━━━━━ Record excerpts
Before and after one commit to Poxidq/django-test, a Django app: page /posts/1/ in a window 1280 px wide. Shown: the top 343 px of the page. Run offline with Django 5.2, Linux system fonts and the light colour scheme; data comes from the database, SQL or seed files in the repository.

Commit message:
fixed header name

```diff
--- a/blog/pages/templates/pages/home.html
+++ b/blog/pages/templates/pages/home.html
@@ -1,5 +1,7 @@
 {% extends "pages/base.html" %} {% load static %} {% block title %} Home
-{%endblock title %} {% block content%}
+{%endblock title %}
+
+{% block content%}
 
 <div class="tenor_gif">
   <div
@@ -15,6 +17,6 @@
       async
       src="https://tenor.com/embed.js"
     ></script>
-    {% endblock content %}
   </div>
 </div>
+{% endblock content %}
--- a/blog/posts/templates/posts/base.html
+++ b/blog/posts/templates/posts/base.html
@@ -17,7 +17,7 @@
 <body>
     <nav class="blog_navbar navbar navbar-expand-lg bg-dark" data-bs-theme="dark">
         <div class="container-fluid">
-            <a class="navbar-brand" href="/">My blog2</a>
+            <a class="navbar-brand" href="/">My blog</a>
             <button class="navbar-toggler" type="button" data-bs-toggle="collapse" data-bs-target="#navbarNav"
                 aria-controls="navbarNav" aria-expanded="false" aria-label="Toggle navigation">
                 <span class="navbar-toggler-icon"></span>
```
━━━━━━━━━━
Your task:
The answer must be the full listing, repeated exactly.

Answer to this task:
Before and after one commit to Poxidq/django-test, a Django app: page /posts/1/ in a window 1280 px wide. Shown: the top 343 px of the page. Run offline with Django 5.2, Linux system fonts and the light colour scheme; data comes from the database, SQL or seed files in the repository.

Commit message:
fixed header name

```diff
--- a/blog/pages/templates/pages/home.html
+++ b/blog/pages/templates/pages/home.html
@@ -1,5 +1,7 @@
 {% extends "pages/base.html" %} {% load static %} {% block title %} Home
-{%endblock title %} {% block content%}
+{%endblock title %}
+
+{% block content%}
 
 <div class="tenor_gif">
   <div
@@ -15,6 +17,6 @@
       async
       src="https://tenor.com/embed.js"
     ></script>
-    {% endblock content %}
   </div>
 </div>
+{% endblock content %}
--- a/blog/posts/templates/posts/base.html
+++ b/blog/posts/templates/posts/base.html
@@ -17,7 +17,7 @@
 <body>
     <nav class="blog_navbar navbar navbar-expand-lg bg-dark" data-bs-theme="dark">
         <div class="container-fluid">
-            <a class="navbar-brand" href="/">My blog2</a>
+            <a class="navbar-brand" href="/">My blog</a>
             <button class="navbar-toggler" type="button" data-bs-toggle="collapse" data-bs-target="#navbarNav"
                 aria-controls="navbarNav" aria-expanded="false" aria-label="Toggle navigation">
                 <span class="navbar-toggler-icon"></span>
```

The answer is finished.